ASCAP, BMI Urge Government to Update Consent Decrees

ASCAP and BMI, the two largest U.S. performing rights organizations, have operated under separate 1941 consent decrees. The decrees, designed to protect competition, dictate how ASCAP and BMI (but not rivals SESAC and Global Music Rights) license music. In February, ASCAP and BMI, who are fierce competitors, urged the consent decrees to be updated or ended, and, last year, Justice Department assistant attorney general for the antitrust division Makan Delrahim vowed to examine the decrees to “determine their validity.” Continue reading ASCAP, BMI Urge Government to Update Consent Decrees

Amazon, Pandora Ready Launch of Music Streaming Services

This year, for the first time, streaming music topped digital downloads as the largest source of music revenue in the U.S. The two biggest sources are Spotify and Apple Music, but SoundCloud, Deezer, Tidal and Google Play are also active. Now, both Amazon and Pandora are readying their entries into this crowded market. Both companies have almost locked-up licensing deals with the largest record labels. Amazon plans to launch its on-demand service as early as September, and Pandora will unveil its service later this year. Continue reading Amazon, Pandora Ready Launch of Music Streaming Services

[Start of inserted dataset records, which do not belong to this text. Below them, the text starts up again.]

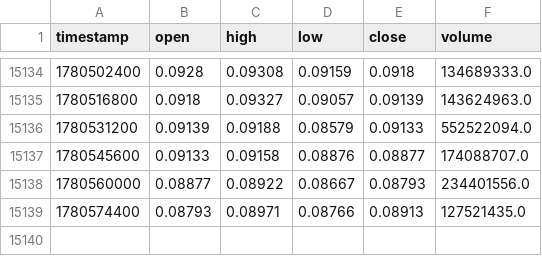
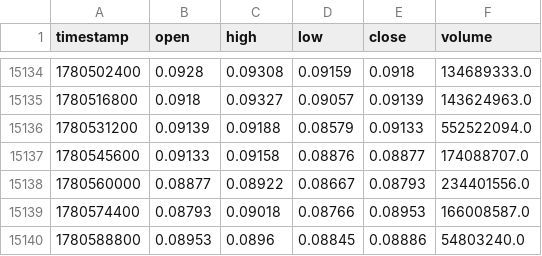
Before and after one commit to lovelori/tradesig, a CSV file: data_cache/DOGE_USDT_hours_data.csv, drawn as a sheet; only a part is shown, gaps mark what is left out.

```diff
--- a/data_cache/DOGE_USDT_hours_data.csv
+++ b/data_cache/DOGE_USDT_hours_data.csv
@@ -15138,2 +15138,3 @@ timestamp,open,high,low,close,volume
 1780560000,0.08877,0.08922,0.08667,0.08793,234401556.0
-1780574400,0.08793,0.08971,0.08766,0.08913,127521435.0
+1780574400,0.08793,0.09018,0.08766,0.08953,166008587.0
+1780588800,0.08953,0.0896,0.08845,0.08886,54803240.0
```
Also changed, not shown: data_cache/LINK_USDT_hours_data.csv, data_cache/LTC_USDT_hours_data.csv.
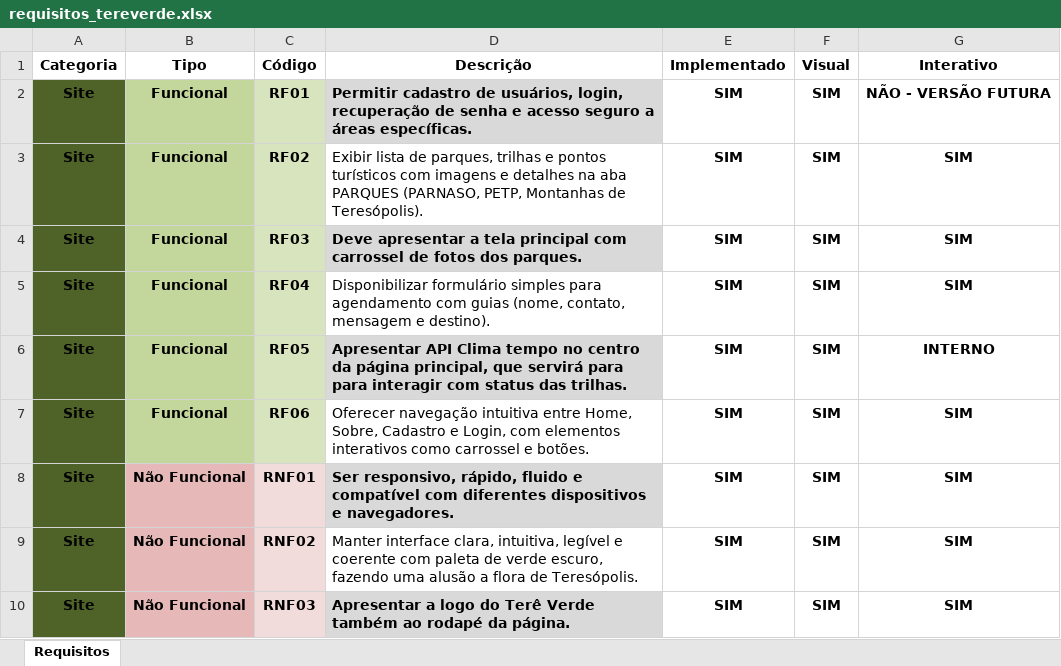
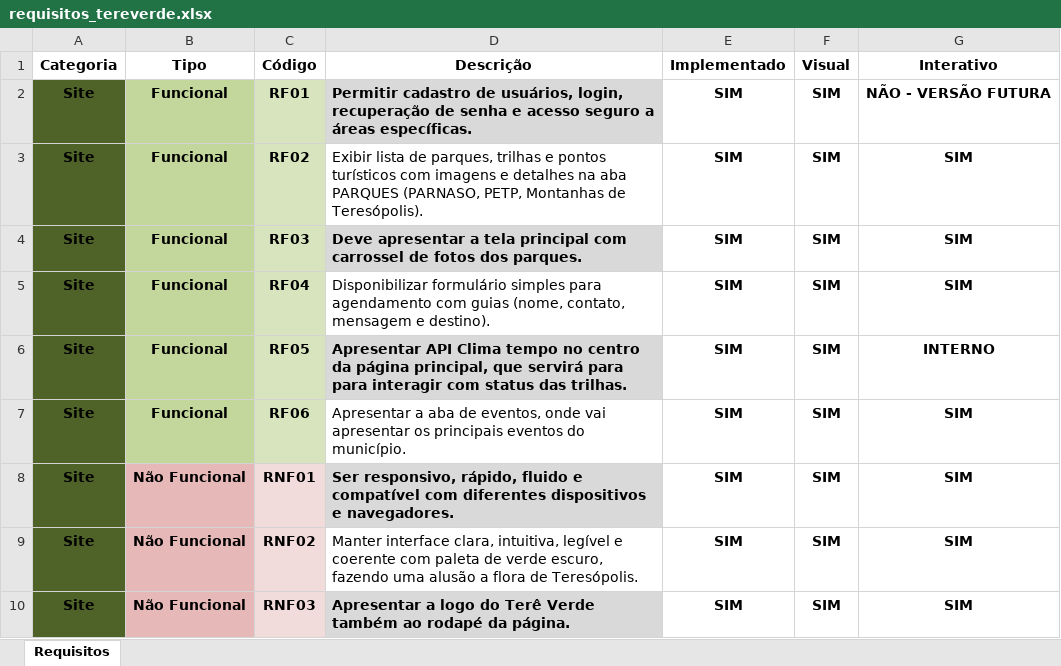
Before and after one commit to PhillMiranda/tereverde-mvp, an Excel workbook: requisitos/requisitos_tereverde.xlsx, sheet Requisitos, drawn as a sheet; only a part is shown; values as stored, in another font and other column widths than the file's, no borders; the diff names each change by its address in the sheet, - before the commit and + after, or states it on an @@ line.

Commit message:
novoRequisito

```diff
--- a/requisitos/requisitos_tereverde.xlsx (sheet Requisitos)
+++ b/requisitos/requisitos_tereverde.xlsx (sheet Requisitos)
-D7 (Descrição): Oferecer navegação intuitiva entre Home, Sobre, Cadastro e Login, com elementos interativos como carrossel e botões.
+D7 (Descrição): Apresentar a aba de eventos, onde vai apresentar os principais eventos do município.
```
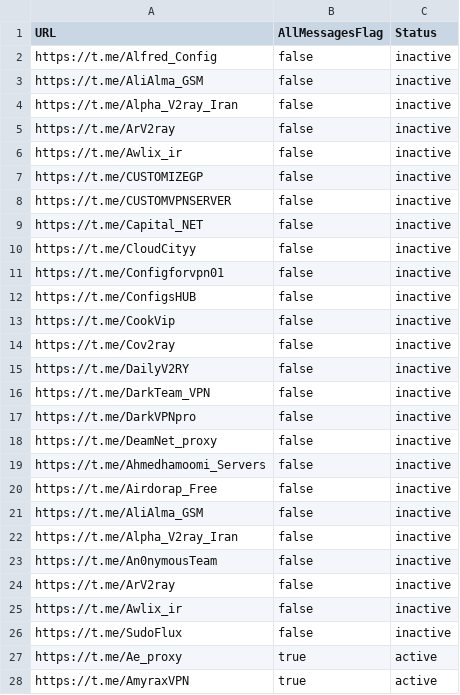
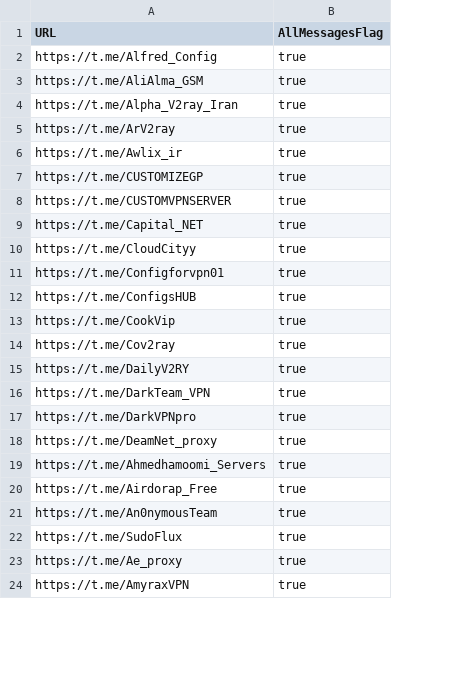
Before and after one commit to ramin00542/GO_V2rayCollector, a CSV file: channels.csv, drawn as a sheet; only a part is shown; removed rows and columns are numbered as before the commit, all else as after; the diff covers the shown part only; the diff names each change by its address in the sheet, - before the commit and + after, or states it on an @@ line.

Commit message:
Update channels.csv

```diff
--- a/channels.csv
+++ b/channels.csv
-column C (Status), rows 2-20: all inactive; row 23: inactive; rows 26-28: inactive | active | active
-B2:B20 (AllMessagesFlag): false
+B2:B20 (AllMessagesFlag): true
-row 21: https://t.me/AliAlma_GSM | false | inactive
-row 22: https://t.me/Alpha_V2ray_Iran | false | inactive
-B21 (AllMessagesFlag): false
+B21 (AllMessagesFlag): true
-row 24: https://t.me/ArV2ray | false | inactive
-row 25: https://t.me/Awlix_ir | false | inactive
-B22 (AllMessagesFlag): false
+B22 (AllMessagesFlag): true
```
Also changed, not shown: 7 edited cells elsewhere in this file.
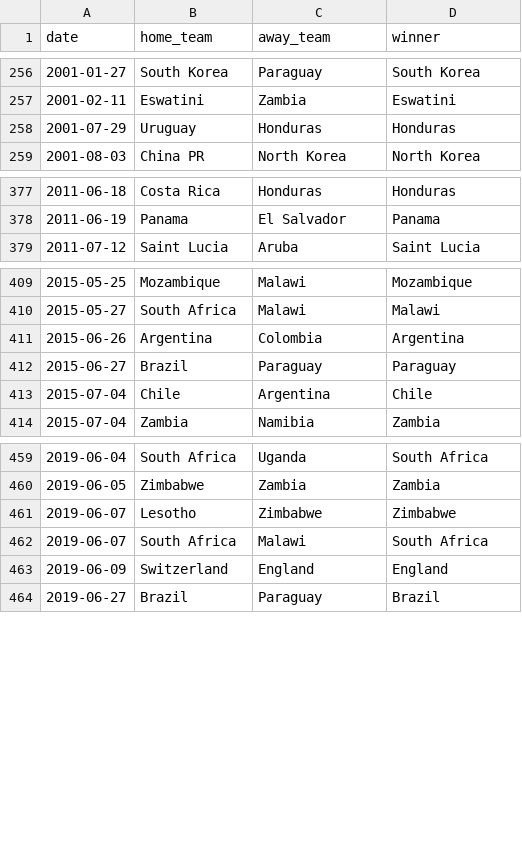
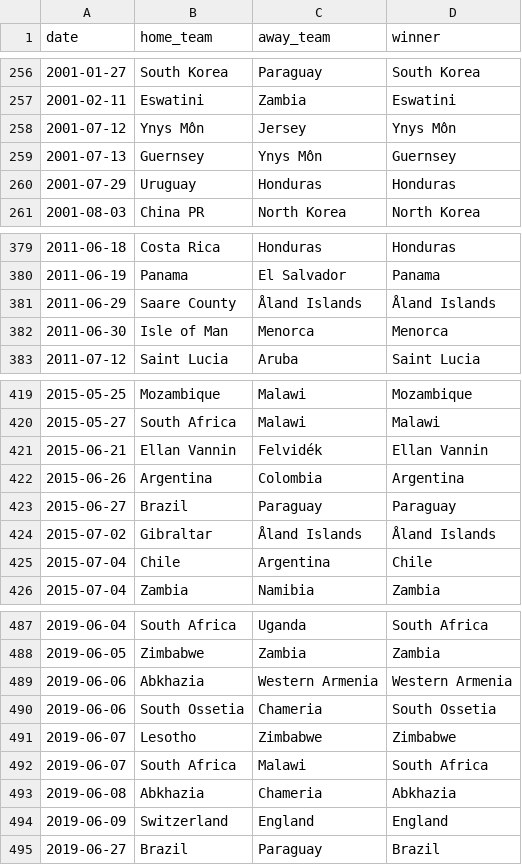
Before and after one commit to Youssouf46/mlops-back, a CSV file: data/footballresults/shootouts.csv, drawn as a sheet; only a part is shown, gaps mark what is left out; the diff covers the shown part only.

```diff
--- a/data/footballresults/shootouts.csv
+++ b/data/footballresults/shootouts.csv
@@ -257,2 +257,4 @@ date,home_team,away_team,winner
 2001-02-11,Eswatini,Zambia,Eswatini
+2001-07-12,Ynys Môn,Jersey,Ynys Môn
+2001-07-13,Guernsey,Ynys Môn,Guernsey
 2001-07-29,Uruguay,Honduras,Honduras
@@ -378,2 +380,4 @@ date,home_team,away_team,winner
 2011-06-19,Panama,El Salvador,Panama
+2011-06-29,Saare County,Åland Islands,Åland Islands
+2011-06-30,Isle of Man,Menorca,Menorca
 2011-07-12,Saint Lucia,Aruba,Saint Lucia
@@ -410,4 +420,6 @@ date,home_team,away_team,winner
 2015-05-27,South Africa,Malawi,Malawi
+2015-06-21,Ellan Vannin,Felvidék,Ellan Vannin
 2015-06-26,Argentina,Colombia,Argentina
 2015-06-27,Brazil,Paraguay,Paraguay
+2015-07-02,Gibraltar,Åland Islands,Åland Islands
 2015-07-04,Chile,Argentina,Chile
@@ -460,4 +488,7 @@ date,home_team,away_team,winner
 2019-06-05,Zimbabwe,Zambia,Zambia
+2019-06-06,Abkhazia,Western Armenia,Western Armenia
+2019-06-06,South Ossetia,Chameria,South Ossetia
 2019-06-07,Lesotho,Zimbabwe,Zimbabwe
 2019-06-07,South Africa,Malawi,South Africa
+2019-06-08,Abkhazia,Chameria,Abkhazia
 2019-06-09,Switzerland,England,England
```
Also changed, not shown: 36 added rows elsewhere in this file, 8 other files.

YouTube, Online Music Services Face New Wave of Opposition

In the wake of Taylor Swift’s stand against Spotify, a number of music companies are considering pulling their artists’ songs from YouTube and free music services. Global Music Rights (GMR) demanded that YouTube stop playing some 20,000 songs from its artists, including music composed by John Lennon, the Eagles, and Pharrell Williams. Sony is also considering pulling the music of its artists such as One Direction, Calvin Harris, and Carrie Underwood from Spotify. Continue reading YouTube, Online Music Services Face New Wave of Opposition